* Task *
Using the listing below, return every line that includes "white".

* Records shown *
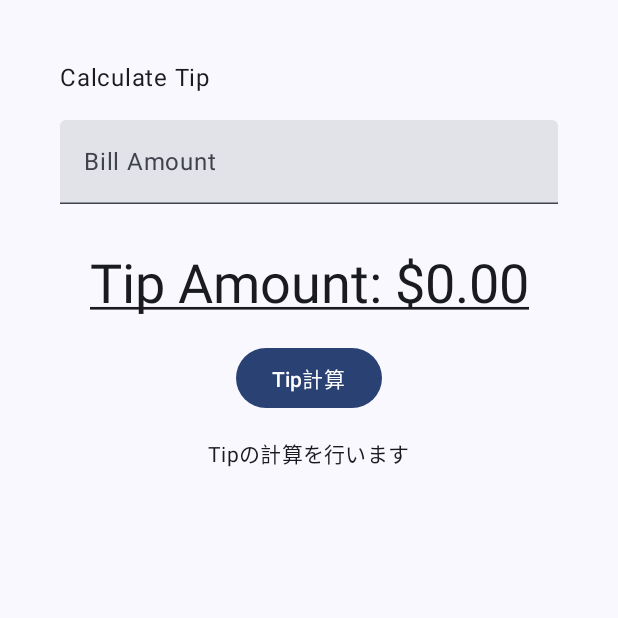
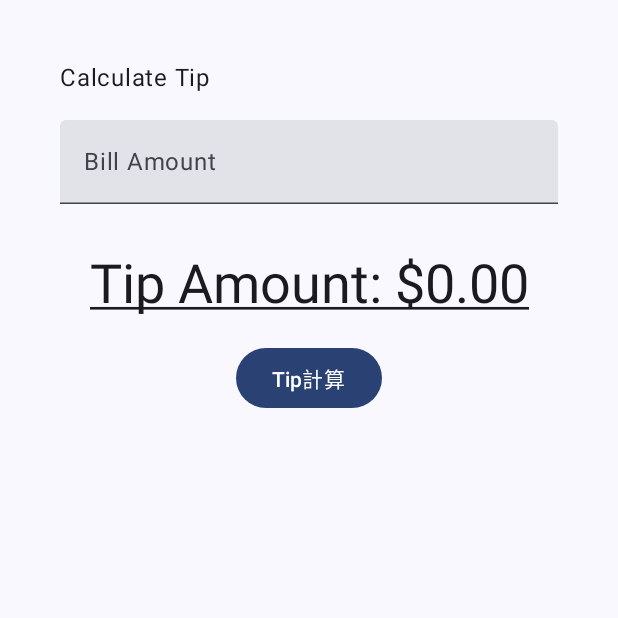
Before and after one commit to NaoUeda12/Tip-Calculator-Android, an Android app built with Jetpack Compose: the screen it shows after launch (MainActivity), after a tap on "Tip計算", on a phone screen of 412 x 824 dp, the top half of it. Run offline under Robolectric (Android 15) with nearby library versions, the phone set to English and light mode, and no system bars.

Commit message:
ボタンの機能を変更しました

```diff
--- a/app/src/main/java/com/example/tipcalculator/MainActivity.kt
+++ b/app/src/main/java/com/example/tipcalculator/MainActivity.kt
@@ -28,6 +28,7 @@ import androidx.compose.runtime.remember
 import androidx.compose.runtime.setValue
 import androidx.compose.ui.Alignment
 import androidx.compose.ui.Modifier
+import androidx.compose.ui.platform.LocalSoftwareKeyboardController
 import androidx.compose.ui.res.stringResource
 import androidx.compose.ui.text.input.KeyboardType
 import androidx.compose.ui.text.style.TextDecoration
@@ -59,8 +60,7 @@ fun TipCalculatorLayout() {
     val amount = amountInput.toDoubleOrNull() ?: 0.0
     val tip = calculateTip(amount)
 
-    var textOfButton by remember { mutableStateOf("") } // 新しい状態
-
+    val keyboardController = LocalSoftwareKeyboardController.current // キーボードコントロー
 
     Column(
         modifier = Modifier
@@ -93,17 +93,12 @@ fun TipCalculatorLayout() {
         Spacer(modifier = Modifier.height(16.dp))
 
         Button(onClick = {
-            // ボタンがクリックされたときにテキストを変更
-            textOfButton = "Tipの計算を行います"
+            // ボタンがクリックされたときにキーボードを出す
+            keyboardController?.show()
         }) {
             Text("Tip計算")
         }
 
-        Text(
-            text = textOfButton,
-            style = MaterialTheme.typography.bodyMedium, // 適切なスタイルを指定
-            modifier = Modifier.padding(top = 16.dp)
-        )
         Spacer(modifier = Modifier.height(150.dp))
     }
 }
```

* * *

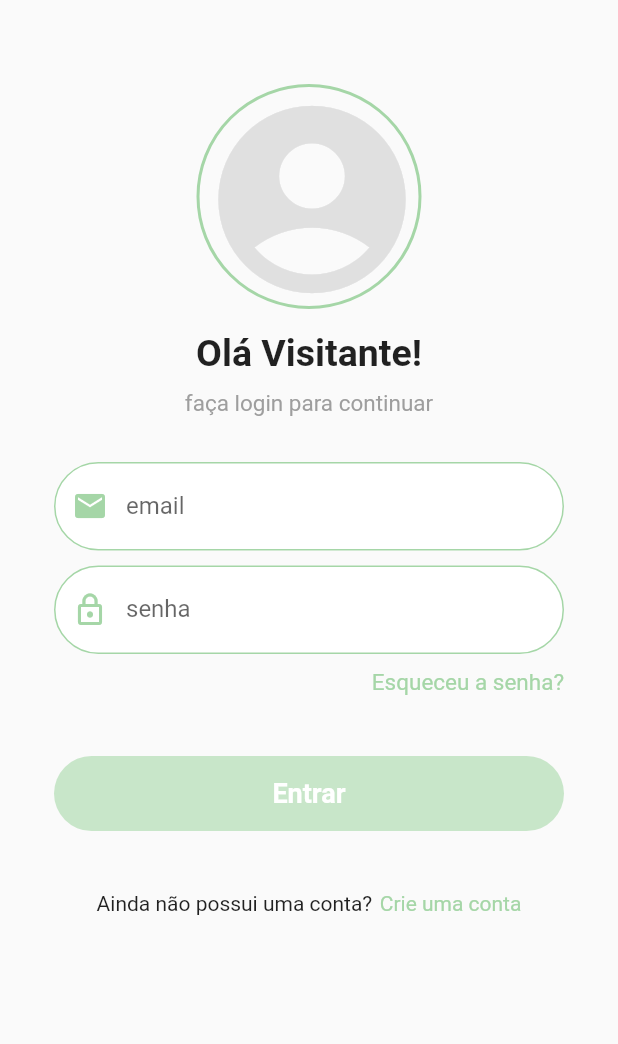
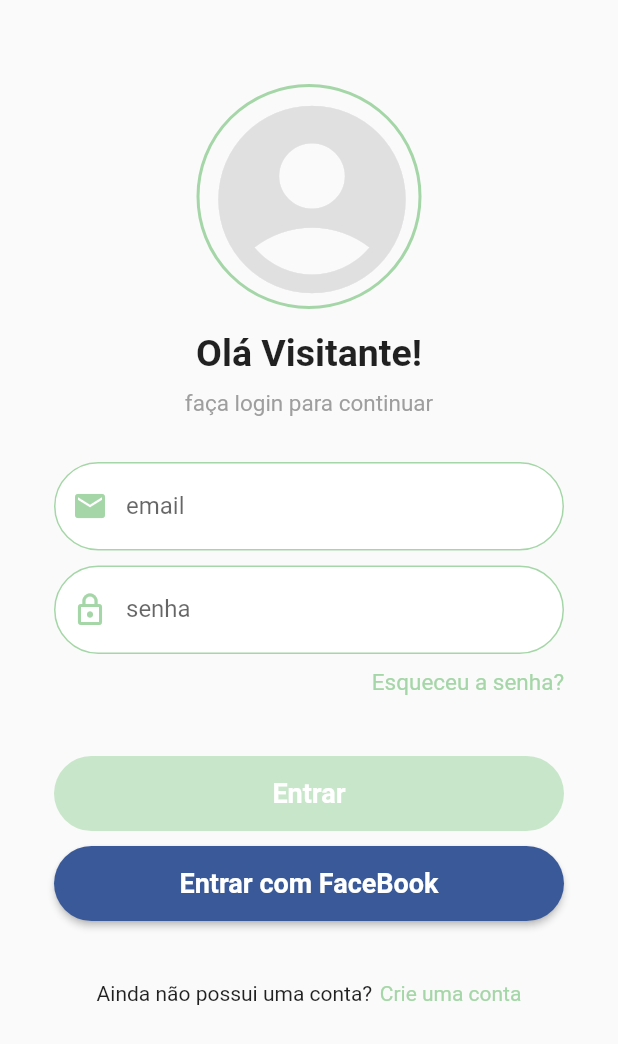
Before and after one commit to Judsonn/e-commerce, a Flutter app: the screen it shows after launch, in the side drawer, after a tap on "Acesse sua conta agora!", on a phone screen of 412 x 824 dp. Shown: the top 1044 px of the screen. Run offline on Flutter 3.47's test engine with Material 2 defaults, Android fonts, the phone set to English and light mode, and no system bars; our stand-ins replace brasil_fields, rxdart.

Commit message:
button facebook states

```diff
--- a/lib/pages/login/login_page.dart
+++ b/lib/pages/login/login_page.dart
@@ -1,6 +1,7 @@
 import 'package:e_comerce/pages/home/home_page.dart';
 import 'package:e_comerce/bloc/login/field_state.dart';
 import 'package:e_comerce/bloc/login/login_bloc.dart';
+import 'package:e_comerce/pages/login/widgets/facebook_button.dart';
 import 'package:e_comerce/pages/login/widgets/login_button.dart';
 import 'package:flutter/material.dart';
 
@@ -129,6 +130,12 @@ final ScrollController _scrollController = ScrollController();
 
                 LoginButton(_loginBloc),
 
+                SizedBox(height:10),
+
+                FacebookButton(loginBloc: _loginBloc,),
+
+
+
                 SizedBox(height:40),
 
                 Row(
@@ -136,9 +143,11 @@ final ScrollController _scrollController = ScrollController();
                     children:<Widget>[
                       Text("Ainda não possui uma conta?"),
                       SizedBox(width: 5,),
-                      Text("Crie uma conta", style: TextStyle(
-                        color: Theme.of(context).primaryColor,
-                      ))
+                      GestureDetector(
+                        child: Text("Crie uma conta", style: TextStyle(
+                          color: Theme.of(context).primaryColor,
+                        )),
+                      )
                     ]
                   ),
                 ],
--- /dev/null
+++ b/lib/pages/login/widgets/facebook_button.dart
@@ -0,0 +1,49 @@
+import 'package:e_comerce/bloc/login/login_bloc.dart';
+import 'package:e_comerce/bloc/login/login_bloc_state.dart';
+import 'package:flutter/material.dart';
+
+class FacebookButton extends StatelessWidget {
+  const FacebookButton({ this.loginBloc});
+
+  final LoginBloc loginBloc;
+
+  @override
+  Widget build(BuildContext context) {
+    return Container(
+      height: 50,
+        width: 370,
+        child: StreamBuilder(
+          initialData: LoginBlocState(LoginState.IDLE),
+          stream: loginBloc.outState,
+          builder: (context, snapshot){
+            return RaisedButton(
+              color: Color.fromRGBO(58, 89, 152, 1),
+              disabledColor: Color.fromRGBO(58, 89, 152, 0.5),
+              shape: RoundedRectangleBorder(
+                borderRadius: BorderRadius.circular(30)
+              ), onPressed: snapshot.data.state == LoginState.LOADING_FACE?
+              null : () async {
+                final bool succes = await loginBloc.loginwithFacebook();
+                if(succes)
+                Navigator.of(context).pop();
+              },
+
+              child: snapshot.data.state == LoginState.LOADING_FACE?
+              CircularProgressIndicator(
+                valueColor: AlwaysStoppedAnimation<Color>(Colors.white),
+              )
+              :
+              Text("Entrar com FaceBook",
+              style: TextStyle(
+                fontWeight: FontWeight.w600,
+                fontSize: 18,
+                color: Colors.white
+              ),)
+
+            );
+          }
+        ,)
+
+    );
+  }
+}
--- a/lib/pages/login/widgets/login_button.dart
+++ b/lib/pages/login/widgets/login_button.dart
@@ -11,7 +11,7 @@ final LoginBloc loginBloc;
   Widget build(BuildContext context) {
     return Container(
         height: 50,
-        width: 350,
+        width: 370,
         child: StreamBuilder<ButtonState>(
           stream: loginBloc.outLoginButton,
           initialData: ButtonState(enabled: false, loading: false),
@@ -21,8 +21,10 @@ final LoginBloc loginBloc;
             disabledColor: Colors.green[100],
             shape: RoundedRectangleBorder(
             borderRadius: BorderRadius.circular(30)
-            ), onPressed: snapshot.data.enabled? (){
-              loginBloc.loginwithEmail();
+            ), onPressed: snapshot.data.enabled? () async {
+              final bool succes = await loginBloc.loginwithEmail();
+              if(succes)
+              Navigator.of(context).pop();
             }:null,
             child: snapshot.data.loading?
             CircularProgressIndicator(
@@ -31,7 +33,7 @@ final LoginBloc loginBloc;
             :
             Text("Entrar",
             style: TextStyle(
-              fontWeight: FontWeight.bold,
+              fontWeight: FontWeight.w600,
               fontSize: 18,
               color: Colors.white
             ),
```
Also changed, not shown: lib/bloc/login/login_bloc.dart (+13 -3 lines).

* * *

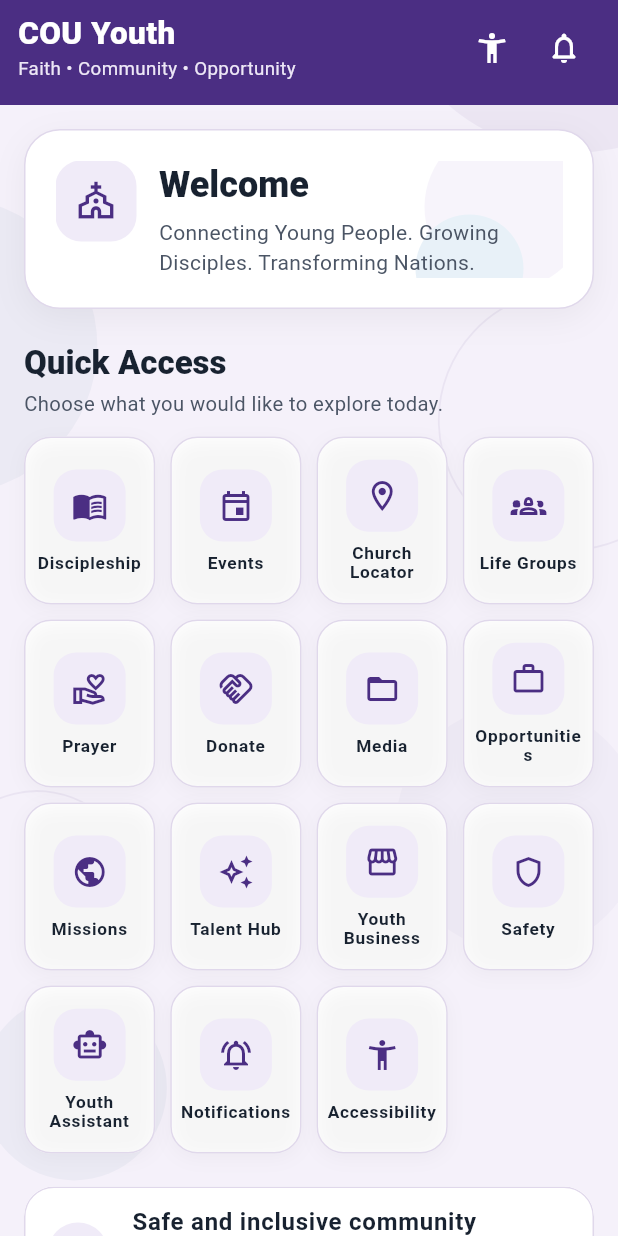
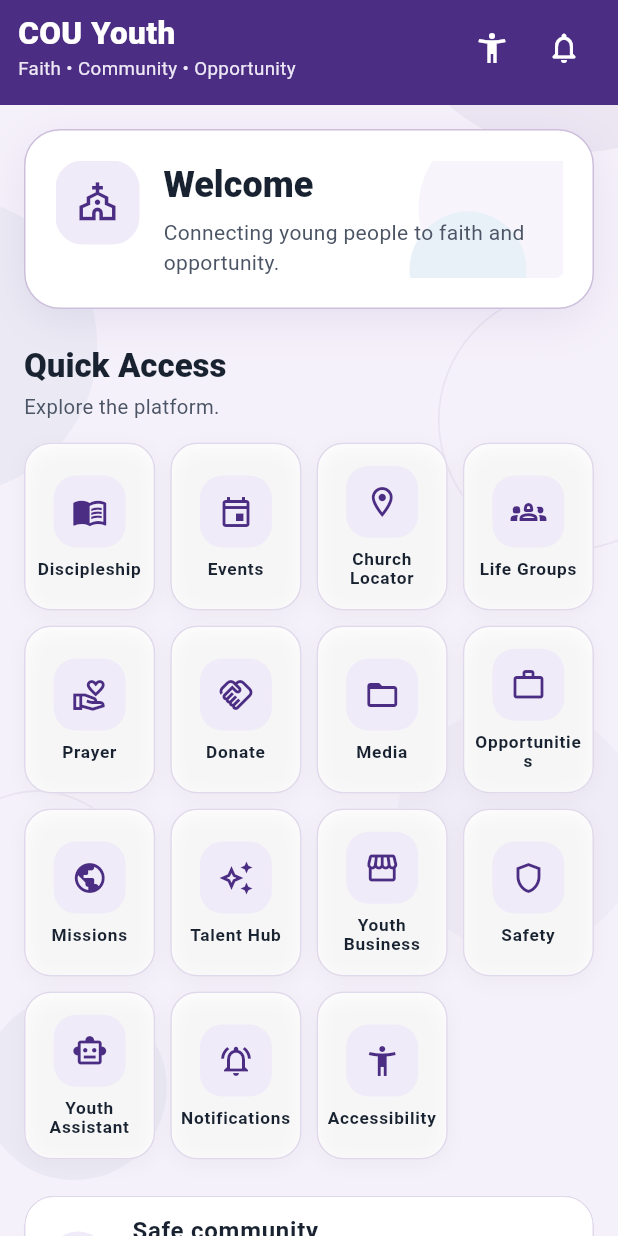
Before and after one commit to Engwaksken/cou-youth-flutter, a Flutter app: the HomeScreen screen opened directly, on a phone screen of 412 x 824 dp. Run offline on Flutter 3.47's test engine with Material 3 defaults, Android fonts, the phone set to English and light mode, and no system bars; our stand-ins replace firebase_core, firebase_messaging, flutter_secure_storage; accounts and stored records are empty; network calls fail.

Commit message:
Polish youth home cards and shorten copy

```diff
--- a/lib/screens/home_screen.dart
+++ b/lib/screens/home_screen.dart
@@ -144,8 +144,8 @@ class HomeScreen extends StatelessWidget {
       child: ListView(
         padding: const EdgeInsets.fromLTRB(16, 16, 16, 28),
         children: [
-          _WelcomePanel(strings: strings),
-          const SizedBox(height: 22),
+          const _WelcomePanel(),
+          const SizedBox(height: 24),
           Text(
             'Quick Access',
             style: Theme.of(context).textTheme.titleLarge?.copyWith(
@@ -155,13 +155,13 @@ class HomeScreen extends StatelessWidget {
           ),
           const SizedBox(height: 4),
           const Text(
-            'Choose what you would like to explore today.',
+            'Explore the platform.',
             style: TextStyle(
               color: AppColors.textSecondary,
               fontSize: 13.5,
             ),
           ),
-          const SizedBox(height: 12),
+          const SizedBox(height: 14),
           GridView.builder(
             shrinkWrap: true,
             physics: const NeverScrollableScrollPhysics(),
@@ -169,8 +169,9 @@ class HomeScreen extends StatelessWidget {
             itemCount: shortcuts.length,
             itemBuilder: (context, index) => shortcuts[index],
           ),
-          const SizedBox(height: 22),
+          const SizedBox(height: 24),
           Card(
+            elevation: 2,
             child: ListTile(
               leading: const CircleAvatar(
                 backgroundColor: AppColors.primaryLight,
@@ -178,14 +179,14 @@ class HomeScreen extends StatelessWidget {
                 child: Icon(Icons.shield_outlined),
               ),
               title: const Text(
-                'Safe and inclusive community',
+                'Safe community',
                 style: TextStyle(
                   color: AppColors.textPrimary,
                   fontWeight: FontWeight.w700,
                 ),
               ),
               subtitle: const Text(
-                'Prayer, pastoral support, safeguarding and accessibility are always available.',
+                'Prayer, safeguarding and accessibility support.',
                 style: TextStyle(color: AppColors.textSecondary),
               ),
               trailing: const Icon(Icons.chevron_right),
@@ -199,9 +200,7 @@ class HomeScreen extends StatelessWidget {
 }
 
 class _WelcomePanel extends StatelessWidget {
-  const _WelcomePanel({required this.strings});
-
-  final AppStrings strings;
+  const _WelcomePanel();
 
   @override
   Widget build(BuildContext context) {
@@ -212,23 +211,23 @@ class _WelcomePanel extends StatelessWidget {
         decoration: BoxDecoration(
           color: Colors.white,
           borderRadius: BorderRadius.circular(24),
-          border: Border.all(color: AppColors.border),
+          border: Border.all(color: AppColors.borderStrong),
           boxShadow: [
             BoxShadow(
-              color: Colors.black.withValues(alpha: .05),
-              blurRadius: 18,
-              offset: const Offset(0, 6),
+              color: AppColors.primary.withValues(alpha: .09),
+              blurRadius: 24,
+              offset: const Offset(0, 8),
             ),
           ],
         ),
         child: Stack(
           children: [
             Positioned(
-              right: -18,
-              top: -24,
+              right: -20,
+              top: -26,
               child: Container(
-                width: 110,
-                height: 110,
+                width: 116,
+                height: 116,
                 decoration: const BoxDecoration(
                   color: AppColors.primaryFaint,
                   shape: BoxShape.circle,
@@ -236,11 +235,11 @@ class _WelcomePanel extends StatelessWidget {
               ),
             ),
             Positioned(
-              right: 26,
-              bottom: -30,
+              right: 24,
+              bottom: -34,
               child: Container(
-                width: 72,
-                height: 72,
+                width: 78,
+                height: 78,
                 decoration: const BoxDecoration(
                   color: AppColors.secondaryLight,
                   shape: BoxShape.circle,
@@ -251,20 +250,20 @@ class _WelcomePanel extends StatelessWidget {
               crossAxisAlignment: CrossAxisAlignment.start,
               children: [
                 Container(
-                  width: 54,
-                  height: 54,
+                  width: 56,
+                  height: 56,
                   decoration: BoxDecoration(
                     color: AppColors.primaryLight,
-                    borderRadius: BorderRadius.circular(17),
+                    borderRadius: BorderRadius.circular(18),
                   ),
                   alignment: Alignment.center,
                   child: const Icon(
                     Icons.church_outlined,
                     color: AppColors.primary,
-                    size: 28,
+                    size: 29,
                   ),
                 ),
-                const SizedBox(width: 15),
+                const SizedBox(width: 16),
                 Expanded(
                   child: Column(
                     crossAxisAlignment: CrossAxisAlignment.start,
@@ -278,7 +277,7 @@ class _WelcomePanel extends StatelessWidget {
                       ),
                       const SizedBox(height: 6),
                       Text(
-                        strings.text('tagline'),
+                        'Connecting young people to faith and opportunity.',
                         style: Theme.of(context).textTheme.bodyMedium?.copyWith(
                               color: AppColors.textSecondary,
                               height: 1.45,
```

* Response area *
+                valueColor: AlwaysStoppedAnimation<Color>(Colors.white),
+                color: Colors.white
               color: Colors.white
           color: Colors.white,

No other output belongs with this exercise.